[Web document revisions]
┌──

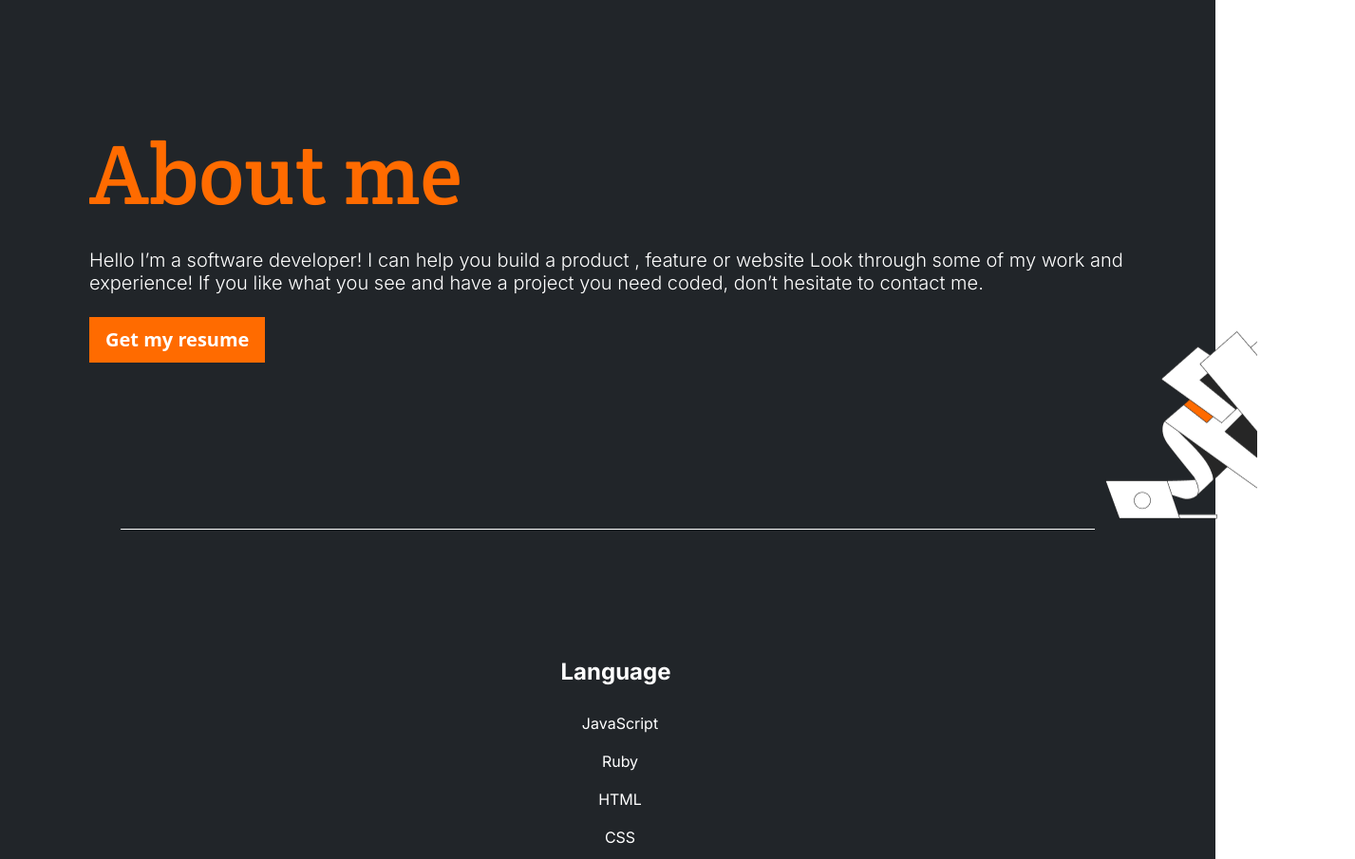
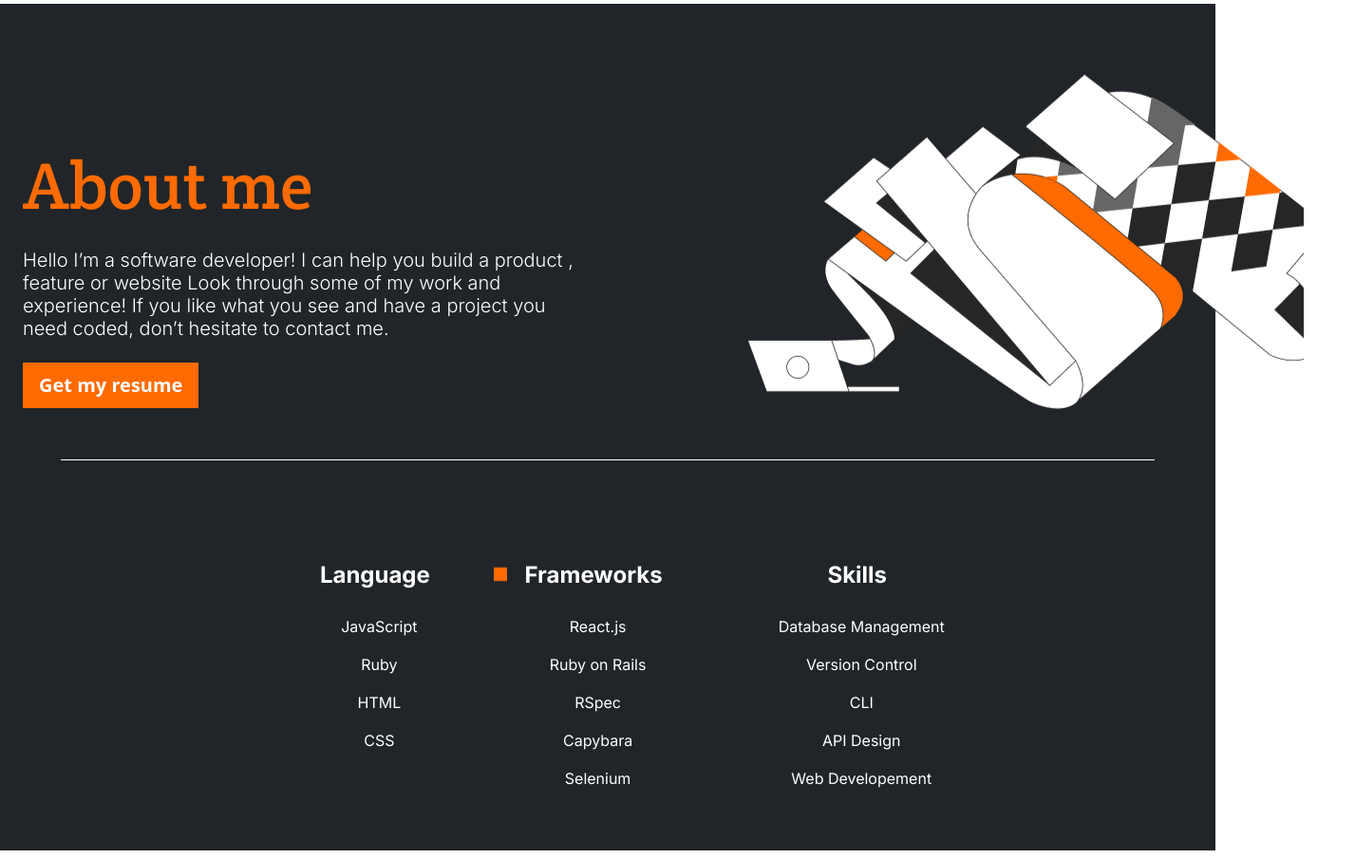
Before and after one commit to mez-chain/blackPortfolio, a website: page index.html in a window 1280 px wide. Shown: the part 2420-3325 px from the top of the page at 95% size, 1427 px wide, since content can reach past the window. Drawn offline with nearby package versions, Linux system fonts and the light colour scheme.

Commit message:
adjust the aboutme section for wide screens

```diff
--- a/css/main.css
+++ b/css/main.css
@@ -58,7 +58,7 @@ nav a {
 
 .landing .test {
   position: absolute;
-  right: -250%;
+  right: -247.65%;
   bottom: 70%;
   transform: translate(-50%, 20%);
 }
@@ -81,7 +81,7 @@ nav a {
 }
 
 .aboutme h1 {
-  font-size: 90px;
+  font-size: 70px;
 }
 
 .aboutme .bg-dark {
@@ -113,9 +113,6 @@ nav a {
   background-color: transparent !important;
   border: none;
   color: #fff;
-}
-
-.second-part .list-group-item {
   position: relative;
   padding-left: 25px;
 }
@@ -133,17 +130,17 @@ nav a {
 
 .second-part .list-group-item.item-1::before {
   background-image: url('/images/diamand.png');
-    left: 20%;
+  left: 20%;
 }
 
 .second-part .list-group-item.item-2::before {
   background-image: url('/images/rectangle.png');
-    left: 15%;
+  left: 15%;
 }
 
 .second-part .list-group-item.item-3::before {
   background-image: url('/images/circle.png');
-    left: 30%;
+  left: 30%;
 }
 
 @media (min-width: 768px) {
@@ -158,4 +155,27 @@ nav a {
   .hover-div:hover #button {
     display: block;
   }
+
+  .aboutme .trans-2 {
+    right: -36.5%;
+    bottom: 25%;
+    transform: translate(-50%, 20%);
+  }
+
+  .aboutme .first-part {
+    margin: 0;
+  }
+
+  .aboutme .first-part::after {
+    bottom: -20%;
+  }
+
+  .second-part .list-group-item.item-1::before {
+    left: 0%;
+  }
+
+  .second-part .list-group-item.item-2::before {
+    left: 0%;
+  }
+
 }
--- a/index.html
+++ b/index.html
@@ -76,9 +76,11 @@
 
       <div class="row mb-5 align-items-start">
         <div class="col mt-5">
-          <div class="card border-0 mt-5 flex-md-row">
-            <img src="/images/work.png" class="card-img-top" alt="work1">
-            <div class="card-body">
+          <div class="card border-0 mt-5 flex-lg-row">
+            <div class="col-lg-6">
+              <img src="/images/work.png" class="card-img-top" alt="work1">
+            </div>
+            <div class="card-body col-lg-6">
               <h5 class="card-title crete-font display-5">Multi-Post Stories</h5>
               <p class="card-text">A daily selection of privately personalized reads; no accounts or sign-ups required.
                 has been the industry's standard dummy text ever since the 1500s, when an unknown printer took a
@@ -207,22 +209,23 @@
   <!-- aboutme section  -->
     <section class="aboutme">
       <div class="bg-dark pb-5">
-        <div class="container first-part d-flex flex-column px-0 position-relative">
-          <div class="px-4">
+        <div class="container-fluid pe-0 first-part d-flex flex-column px-0 position-relative">
+          <div class="px-4 col-md-6">
             <h1 class="orange-color crete-font">About me</h1>
             <p class="text-white h5 inter-font fw-light my-4">Hello I’m a software developer! I can help you build a product , feature or website Look through some of my work and experience! If you like what you see and have a project you need coded, don’t hesitate to contact me.</p>
             <a href="#" class="btn btn-lg icon-link-hover text-white orange-bg fw-semibold rounded-0">
               Get my resume
             </a>
           </div>
-          <div class="position-absolute align-self-end trans-2">
-            <img src="/images/aboutme-bg.png" alt="landing image" class="test img-fluid">
+          <div class="position-absolute align-self-end trans-2 col-md-6">
+            <img src="/images/aboutme-bg.png" alt="landing image" class="img-fluid d-md-none">
+            <img src="/images/aboutme.png" alt="landing image" class="img-fluid d-none d-md-flex">
           </div>
         </div>
 
-        <div class="container second-part bg-dark d-flex justify-content-center align-items-center inter-font">
-          <ul class="list-group ">
-            <li class="list-group-item item-1">
+        <div class="container-fluid second-part bg-dark d-flex justify-content-center inter-font">
+          <ul class="list-group d-flex flex-column flex-md-row">
+            <li class="list-group-item item-1 mx-md-5">
               <div class="ms-2 me-auto text-center">
                 <div class="fw-bold fs-4 mb-3">Language</div>
                 <ul class="list-group">
@@ -233,7 +236,7 @@
                 </ul>
               </div>
             </li>
-            <li class="list-group-item item-2">
+            <li class="list-group-item item-2 me-md-5">
               <div class="ms-2 me-auto text-center">
                 <div class="fw-bold fs-4 mb-3">Frameworks</div>
                 <ul class="list-group">
@@ -241,6 +244,7 @@
                   <li class="list-group-item">Ruby on Rails</li>
                   <li class="list-group-item">RSpec</li>
                   <li class="list-group-item">Capybara</li>
+                  <li class="list-group-item">Selenium</li>
                 </ul>
               </div>
             </li>
```
Also changed, not shown: images/aboutme.png (added).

└──

Exercise — If a line of the data holds the string "left", list it.

Result of this exercise —
   padding-left: 25px;
-    left: 20%;
+  left: 20%;
-    left: 15%;
+  left: 15%;
-    left: 30%;
+  left: 30%;
+    left: 0%;
+    left: 0%;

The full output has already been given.